March 2021 - results of a study conducted in 2020

The House Committee on Oversight and Reform made public the report Baby Foods Are Tainted with Dangerous Levels of Arsenic, Lead, Cadmium, and Mercury, which reveals the results of a study conducted in 2020 on numerous baby food companies in the country with the purpose of measuring the concentration of heavy metals in these products. Some of the companies that were found to have dangerous levels of heavy metals in their baby food were Gerber, Beech-Nut, Earth’s Best Organic, Sprout, Plum Organics, and Parent’s Choice. Subsequently, a complaint was filed by enraged consumers who had purchased these brands of baby food and fed the products to their children, many of whom later developed autism.

2019 - Healthy Babies Bright Futures publishes “What’s in My Baby Food?”

The non-profit organization Healthy Babies Bright Futures published “What’s in My Baby Food?”, a report focusing on the presence of heavy metals in baby food. It revealed that a whopping 95% of the baby food examined had dangerous concentrations of arsenic, cadmium, lead, and mercury.

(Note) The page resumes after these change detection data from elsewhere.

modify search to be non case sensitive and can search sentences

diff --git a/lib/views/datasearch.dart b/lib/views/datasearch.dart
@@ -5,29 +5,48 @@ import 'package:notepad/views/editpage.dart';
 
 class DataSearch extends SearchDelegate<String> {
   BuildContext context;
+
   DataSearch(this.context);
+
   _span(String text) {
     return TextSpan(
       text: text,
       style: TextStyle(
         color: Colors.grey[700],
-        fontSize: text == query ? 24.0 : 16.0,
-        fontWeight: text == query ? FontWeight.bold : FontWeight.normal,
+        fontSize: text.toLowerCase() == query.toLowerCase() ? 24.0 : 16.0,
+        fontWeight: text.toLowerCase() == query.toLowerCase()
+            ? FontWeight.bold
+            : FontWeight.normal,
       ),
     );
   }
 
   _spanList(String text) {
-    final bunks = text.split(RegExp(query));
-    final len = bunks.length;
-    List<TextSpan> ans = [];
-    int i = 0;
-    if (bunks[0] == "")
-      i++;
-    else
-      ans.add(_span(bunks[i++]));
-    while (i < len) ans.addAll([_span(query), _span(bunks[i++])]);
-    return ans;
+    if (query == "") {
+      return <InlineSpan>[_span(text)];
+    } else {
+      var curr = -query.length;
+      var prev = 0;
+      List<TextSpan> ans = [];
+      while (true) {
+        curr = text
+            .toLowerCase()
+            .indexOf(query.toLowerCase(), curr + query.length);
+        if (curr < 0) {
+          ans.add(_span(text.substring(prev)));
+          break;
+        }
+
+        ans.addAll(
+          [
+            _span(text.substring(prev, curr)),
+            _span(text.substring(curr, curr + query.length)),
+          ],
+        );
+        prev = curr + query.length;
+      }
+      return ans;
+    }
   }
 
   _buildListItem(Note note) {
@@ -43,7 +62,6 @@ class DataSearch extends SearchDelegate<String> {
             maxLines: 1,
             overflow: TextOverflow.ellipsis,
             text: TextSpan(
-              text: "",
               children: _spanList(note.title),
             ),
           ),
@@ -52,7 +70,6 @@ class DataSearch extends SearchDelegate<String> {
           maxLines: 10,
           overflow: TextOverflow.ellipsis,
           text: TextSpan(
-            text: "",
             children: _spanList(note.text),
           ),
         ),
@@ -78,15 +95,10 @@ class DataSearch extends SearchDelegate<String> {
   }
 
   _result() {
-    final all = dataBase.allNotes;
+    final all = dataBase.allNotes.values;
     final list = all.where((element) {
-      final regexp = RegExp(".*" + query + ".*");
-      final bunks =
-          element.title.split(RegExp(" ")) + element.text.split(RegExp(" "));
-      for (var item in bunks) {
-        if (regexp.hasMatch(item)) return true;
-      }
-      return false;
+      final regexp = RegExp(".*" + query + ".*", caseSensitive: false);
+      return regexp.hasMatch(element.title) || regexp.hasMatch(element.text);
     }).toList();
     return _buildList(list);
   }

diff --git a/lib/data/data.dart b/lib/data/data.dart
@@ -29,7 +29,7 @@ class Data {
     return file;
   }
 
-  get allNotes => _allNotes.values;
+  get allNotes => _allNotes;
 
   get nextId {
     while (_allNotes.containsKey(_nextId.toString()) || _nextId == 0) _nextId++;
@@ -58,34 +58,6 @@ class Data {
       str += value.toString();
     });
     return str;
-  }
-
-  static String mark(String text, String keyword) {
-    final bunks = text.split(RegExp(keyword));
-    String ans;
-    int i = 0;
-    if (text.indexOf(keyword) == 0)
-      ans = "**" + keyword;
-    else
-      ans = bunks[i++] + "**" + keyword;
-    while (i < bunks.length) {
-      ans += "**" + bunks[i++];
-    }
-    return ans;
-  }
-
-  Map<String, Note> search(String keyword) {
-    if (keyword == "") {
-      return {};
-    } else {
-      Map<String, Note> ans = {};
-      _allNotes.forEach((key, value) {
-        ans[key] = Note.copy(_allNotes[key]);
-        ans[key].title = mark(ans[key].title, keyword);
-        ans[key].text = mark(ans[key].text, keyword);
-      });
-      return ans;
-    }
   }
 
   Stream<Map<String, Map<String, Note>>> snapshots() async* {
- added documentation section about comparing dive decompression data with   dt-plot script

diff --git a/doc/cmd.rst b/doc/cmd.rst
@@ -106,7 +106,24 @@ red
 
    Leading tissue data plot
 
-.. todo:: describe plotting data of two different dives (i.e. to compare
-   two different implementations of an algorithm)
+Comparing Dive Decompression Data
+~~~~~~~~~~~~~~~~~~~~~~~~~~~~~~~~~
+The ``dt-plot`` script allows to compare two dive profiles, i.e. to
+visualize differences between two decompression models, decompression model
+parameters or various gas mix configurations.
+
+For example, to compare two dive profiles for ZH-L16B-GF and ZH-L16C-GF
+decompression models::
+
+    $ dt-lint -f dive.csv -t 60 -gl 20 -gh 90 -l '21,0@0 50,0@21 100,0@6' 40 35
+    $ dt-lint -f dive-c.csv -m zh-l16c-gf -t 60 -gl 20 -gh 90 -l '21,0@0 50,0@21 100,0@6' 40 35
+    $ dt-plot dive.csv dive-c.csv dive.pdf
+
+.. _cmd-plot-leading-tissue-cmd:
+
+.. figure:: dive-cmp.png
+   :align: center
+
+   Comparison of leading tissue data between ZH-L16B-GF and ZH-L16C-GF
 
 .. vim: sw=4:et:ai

Only 9 out of the 168 baby food containers tested had no trace of heavy metals. The organization conducted the test on 13 different food types under 61 baby food brand names. To comprehend how serious the problem is, let the fact that one in four baby foods contained all four heavy metals sink in.

2018 - Consumer Reports study

A study led by Consumer Reports also found alarming levels of heavy metals in baby food. The researchers examined 50 nationally distributed packaged baby foods and tested the products for cadmium, arsenic, mercury, and lead. Shockingly, every product had measurable concentrations of at least one heavy metal, and 68% had concerning levels of at least one heavy metal. Moreover, 15 of the foods analyzed would greatly endanger the health of the baby if they were fed one serving or less of these products a day. Lastly, snacks and products containing sweet potatoes and rice were especially likely to have a high concentration of heavy metals, and organic foods were as likely to have toxic agents as regular baby food.

2017 - Clean Label Project

The study of a non-profit organization, Clean Label Project, found that up to 30% of baby food contains lead and other toxic agents, such as mercury, arsenic, pesticides, and acrylamides. The American Academy of Pediatrics had previously brought to the attention of the Food and Drug Administration this problem and urged it to change the standards and to recognize that there is no safe limit of lead in baby food. However, this study had numerous other findings. Over 50% of infant formula contained arsenic, while soy-based infant formula had a concentration of cadmium seven times higher than other products. Finally, more than 50% of products claiming to be BPA-free tested positive for this harmful agent.